Edit tracking data:
::::
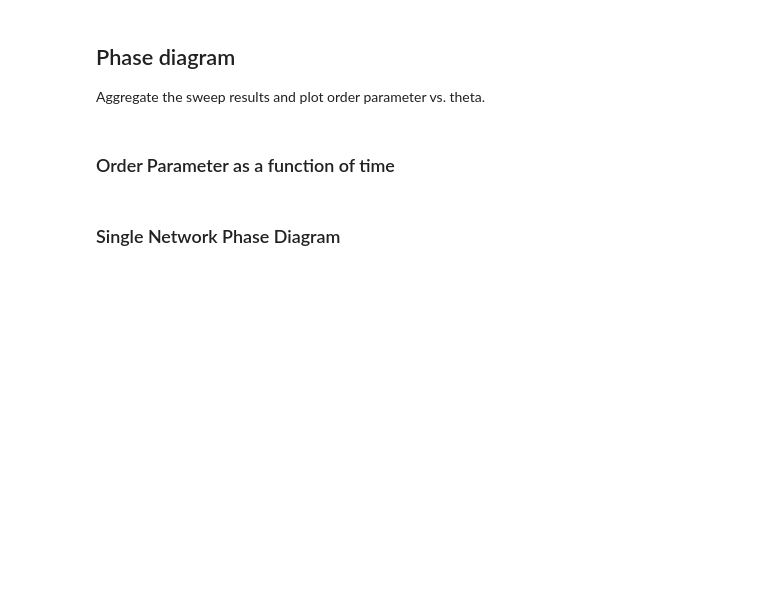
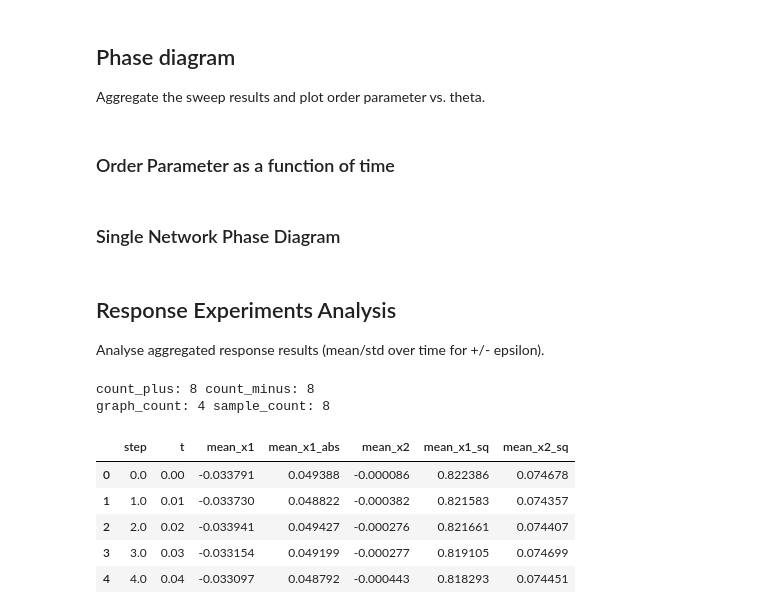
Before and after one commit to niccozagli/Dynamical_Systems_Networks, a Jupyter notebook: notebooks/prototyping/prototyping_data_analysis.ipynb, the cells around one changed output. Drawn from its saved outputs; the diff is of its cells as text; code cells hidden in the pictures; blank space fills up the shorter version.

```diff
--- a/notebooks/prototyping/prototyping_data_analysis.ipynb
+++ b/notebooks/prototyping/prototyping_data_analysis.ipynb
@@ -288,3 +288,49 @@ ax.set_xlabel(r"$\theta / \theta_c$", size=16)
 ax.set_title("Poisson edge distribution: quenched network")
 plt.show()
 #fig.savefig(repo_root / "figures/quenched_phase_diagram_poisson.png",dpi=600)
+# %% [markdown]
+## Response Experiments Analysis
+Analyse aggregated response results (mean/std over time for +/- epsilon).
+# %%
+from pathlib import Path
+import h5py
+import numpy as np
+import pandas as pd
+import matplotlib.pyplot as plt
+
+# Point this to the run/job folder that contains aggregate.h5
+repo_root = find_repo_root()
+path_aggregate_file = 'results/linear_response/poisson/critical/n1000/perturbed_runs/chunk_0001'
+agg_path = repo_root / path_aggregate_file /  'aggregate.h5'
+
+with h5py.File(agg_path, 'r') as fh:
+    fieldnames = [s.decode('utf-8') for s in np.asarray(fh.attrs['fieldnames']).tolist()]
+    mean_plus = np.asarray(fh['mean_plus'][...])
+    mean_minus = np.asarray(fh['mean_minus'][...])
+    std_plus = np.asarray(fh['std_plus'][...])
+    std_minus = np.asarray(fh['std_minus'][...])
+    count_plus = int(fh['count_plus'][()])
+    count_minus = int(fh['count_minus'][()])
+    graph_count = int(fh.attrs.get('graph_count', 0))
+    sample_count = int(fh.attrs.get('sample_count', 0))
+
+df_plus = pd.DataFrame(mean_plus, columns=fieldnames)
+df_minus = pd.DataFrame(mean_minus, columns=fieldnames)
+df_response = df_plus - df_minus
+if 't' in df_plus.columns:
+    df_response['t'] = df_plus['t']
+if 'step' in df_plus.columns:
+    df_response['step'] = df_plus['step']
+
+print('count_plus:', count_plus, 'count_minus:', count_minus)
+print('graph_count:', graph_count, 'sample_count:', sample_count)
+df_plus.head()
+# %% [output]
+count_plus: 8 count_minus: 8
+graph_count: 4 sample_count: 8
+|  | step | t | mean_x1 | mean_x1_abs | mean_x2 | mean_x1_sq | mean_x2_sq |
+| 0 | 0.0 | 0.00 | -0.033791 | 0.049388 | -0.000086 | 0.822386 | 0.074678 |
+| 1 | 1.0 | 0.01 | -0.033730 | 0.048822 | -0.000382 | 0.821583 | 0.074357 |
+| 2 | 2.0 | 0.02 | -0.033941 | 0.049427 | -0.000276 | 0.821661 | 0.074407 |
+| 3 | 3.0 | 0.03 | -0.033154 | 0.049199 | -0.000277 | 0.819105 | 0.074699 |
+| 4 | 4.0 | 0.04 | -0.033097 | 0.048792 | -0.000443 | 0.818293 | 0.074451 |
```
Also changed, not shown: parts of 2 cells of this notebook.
::::
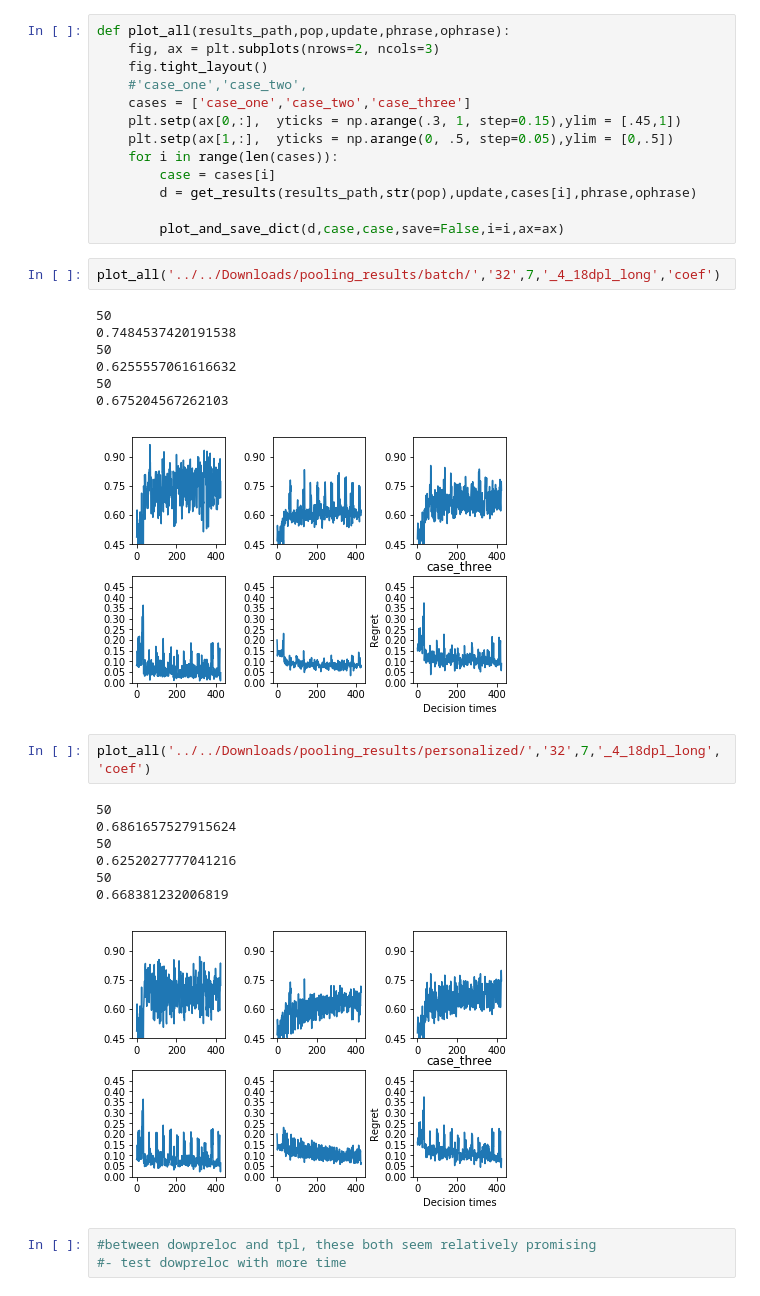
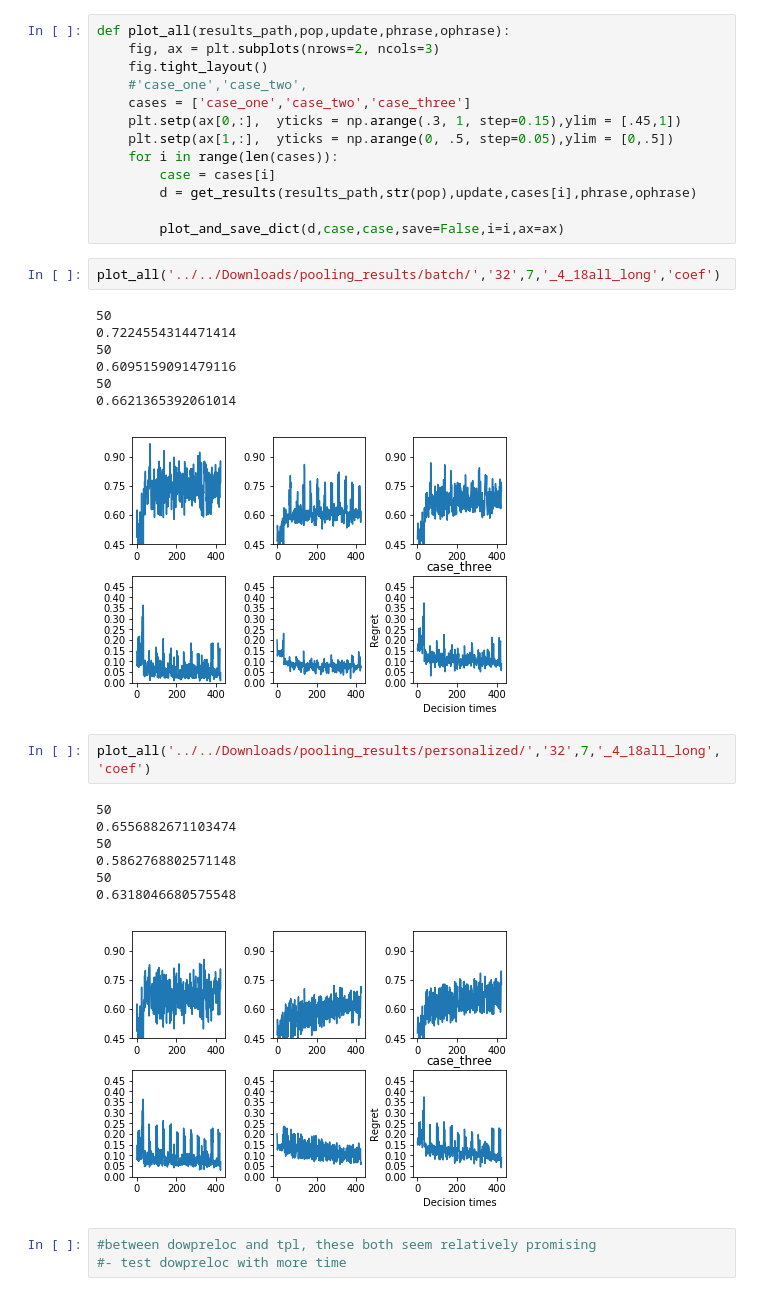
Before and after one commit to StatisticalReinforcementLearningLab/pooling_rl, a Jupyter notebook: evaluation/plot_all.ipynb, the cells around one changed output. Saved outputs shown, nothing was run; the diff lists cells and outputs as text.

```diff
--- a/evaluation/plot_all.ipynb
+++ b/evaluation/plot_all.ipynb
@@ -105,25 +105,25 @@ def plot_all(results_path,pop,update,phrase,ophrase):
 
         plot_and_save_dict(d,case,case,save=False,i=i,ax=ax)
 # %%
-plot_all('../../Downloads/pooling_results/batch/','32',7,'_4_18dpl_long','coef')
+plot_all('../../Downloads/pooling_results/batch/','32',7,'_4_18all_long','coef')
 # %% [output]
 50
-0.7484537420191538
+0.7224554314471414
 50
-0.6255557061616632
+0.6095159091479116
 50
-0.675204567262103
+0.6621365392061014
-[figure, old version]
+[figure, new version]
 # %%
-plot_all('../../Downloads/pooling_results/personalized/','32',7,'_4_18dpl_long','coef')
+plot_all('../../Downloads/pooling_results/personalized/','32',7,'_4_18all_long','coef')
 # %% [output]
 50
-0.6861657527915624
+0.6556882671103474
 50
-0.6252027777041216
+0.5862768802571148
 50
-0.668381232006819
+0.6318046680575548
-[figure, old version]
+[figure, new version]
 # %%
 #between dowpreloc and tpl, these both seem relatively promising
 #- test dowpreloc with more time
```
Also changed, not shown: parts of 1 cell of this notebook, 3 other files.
::::
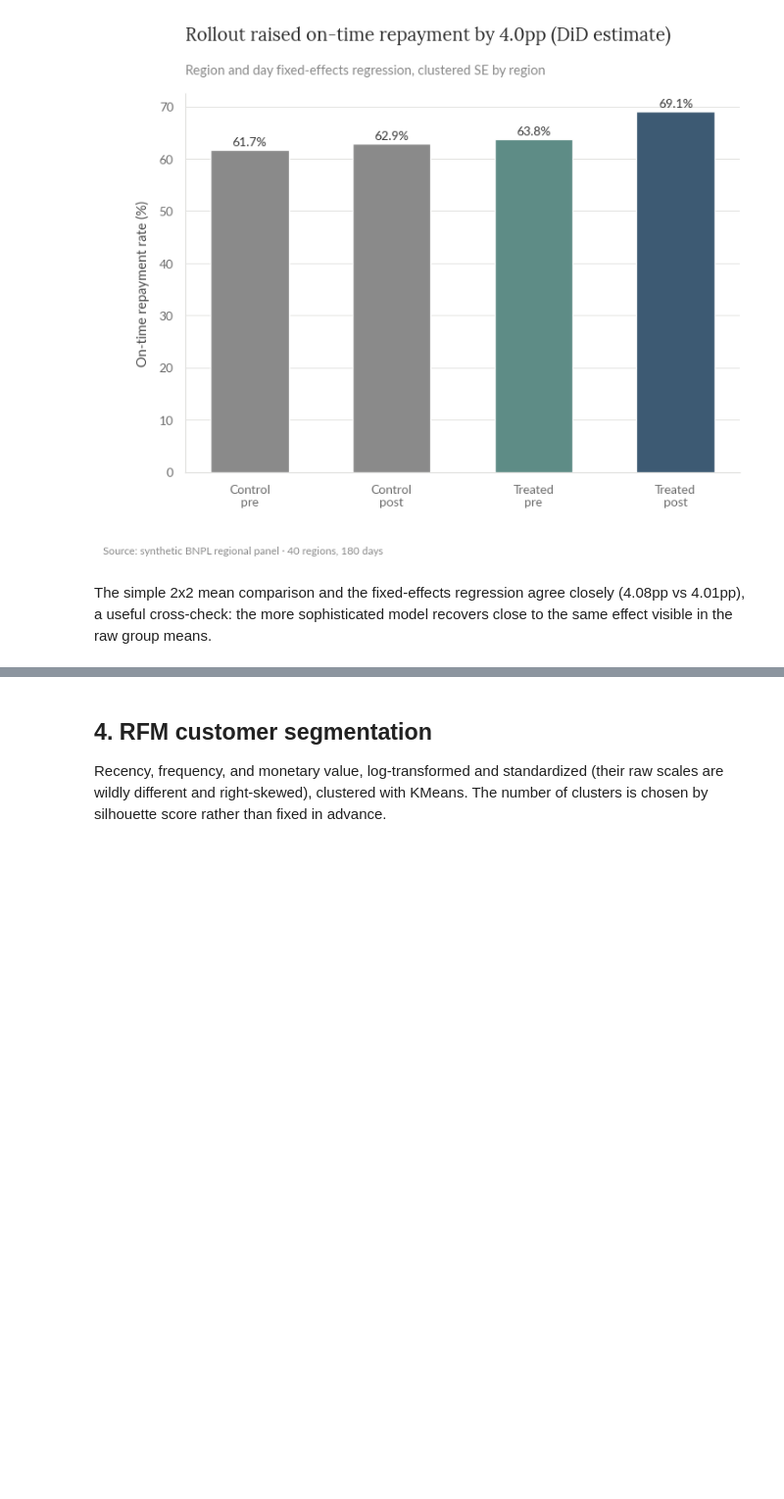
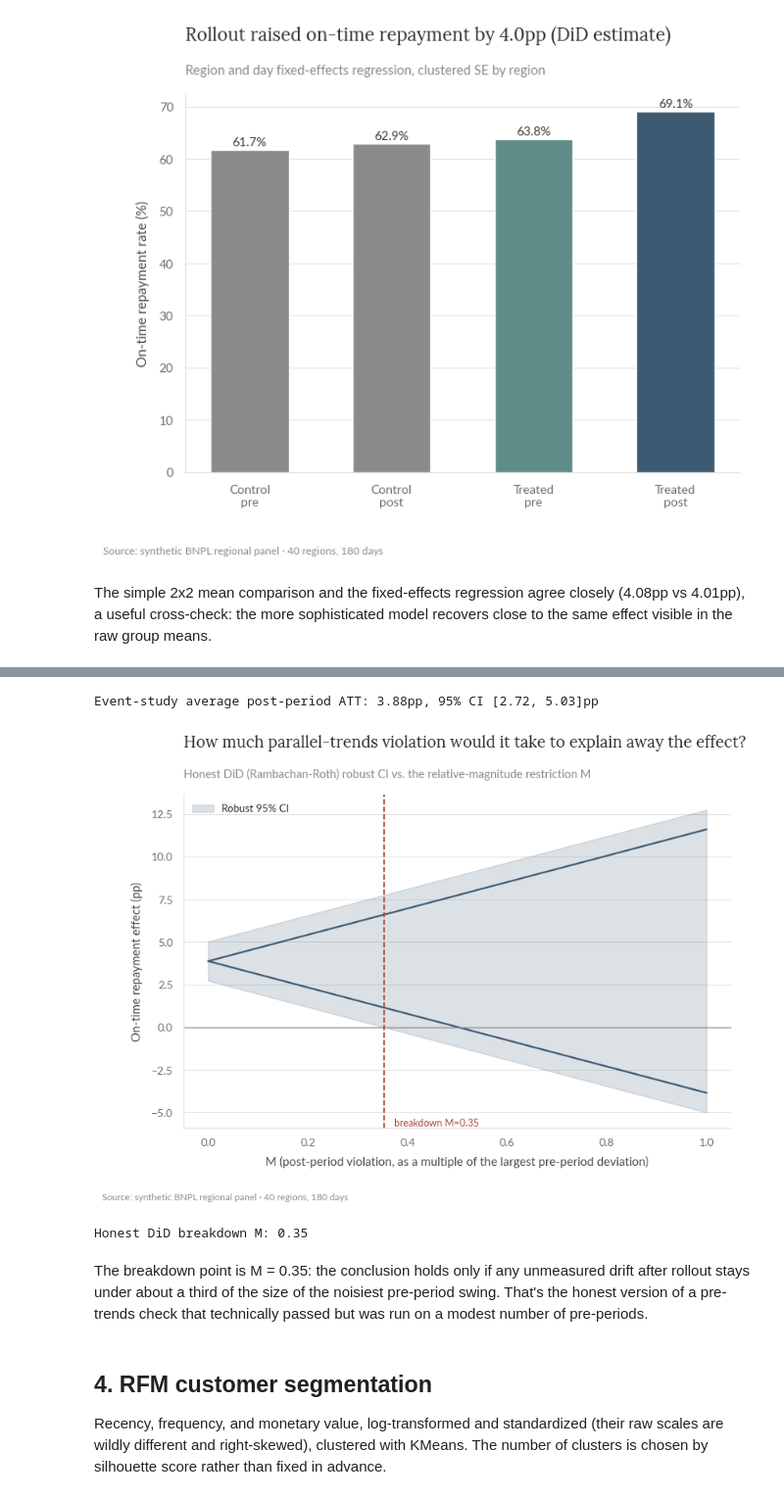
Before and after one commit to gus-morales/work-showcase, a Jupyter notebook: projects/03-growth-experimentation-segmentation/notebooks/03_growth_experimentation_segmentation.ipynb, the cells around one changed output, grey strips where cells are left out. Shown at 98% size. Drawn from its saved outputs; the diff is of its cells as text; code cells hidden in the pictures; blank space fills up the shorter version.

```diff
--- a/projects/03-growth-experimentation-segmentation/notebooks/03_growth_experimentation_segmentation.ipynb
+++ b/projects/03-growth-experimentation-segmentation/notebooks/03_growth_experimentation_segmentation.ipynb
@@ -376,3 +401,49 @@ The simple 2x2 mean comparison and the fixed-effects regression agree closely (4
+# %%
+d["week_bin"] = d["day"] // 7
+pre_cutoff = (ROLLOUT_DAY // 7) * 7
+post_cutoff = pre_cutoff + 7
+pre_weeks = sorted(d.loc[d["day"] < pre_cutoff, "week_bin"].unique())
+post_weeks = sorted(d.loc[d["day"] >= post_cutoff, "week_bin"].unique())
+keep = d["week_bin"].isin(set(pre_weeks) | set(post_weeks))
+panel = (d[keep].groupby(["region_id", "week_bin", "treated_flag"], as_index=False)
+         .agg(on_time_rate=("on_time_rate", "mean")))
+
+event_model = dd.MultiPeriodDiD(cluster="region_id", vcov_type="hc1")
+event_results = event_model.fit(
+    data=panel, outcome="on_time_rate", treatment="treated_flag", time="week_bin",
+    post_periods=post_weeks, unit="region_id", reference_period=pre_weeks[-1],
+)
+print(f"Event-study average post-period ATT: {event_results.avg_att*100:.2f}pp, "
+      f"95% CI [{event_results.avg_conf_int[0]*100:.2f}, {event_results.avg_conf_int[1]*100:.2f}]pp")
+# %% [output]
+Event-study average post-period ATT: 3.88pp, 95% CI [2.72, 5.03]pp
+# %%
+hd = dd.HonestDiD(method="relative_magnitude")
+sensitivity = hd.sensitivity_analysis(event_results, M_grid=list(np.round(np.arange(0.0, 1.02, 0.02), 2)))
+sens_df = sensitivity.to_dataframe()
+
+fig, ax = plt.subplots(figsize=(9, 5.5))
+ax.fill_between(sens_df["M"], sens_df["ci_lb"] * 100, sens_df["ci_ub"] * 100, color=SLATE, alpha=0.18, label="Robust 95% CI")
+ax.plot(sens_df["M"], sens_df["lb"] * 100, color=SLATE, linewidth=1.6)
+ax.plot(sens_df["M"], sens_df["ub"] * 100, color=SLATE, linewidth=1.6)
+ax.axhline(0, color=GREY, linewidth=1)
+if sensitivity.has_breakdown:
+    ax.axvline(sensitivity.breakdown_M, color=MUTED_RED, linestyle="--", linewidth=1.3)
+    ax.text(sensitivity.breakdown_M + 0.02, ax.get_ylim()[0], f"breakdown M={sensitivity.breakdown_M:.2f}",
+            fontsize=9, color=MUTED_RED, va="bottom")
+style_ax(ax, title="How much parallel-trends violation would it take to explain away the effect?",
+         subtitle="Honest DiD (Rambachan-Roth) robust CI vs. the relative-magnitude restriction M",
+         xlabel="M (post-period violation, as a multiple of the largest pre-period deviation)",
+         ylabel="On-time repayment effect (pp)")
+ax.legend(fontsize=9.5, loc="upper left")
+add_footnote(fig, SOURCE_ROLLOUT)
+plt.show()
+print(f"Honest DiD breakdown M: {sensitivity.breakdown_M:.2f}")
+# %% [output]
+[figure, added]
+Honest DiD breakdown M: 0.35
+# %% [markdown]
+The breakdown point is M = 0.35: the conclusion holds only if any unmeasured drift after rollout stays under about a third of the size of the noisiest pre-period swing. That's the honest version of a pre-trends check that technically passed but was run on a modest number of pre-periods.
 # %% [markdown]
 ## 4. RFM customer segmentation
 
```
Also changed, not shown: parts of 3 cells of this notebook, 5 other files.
::::
◆ WHAT YOU HAVE TO DO:
If a line in the entries above includes "coef", count it; report the total alone.

◆ TASK OUTPUT:
4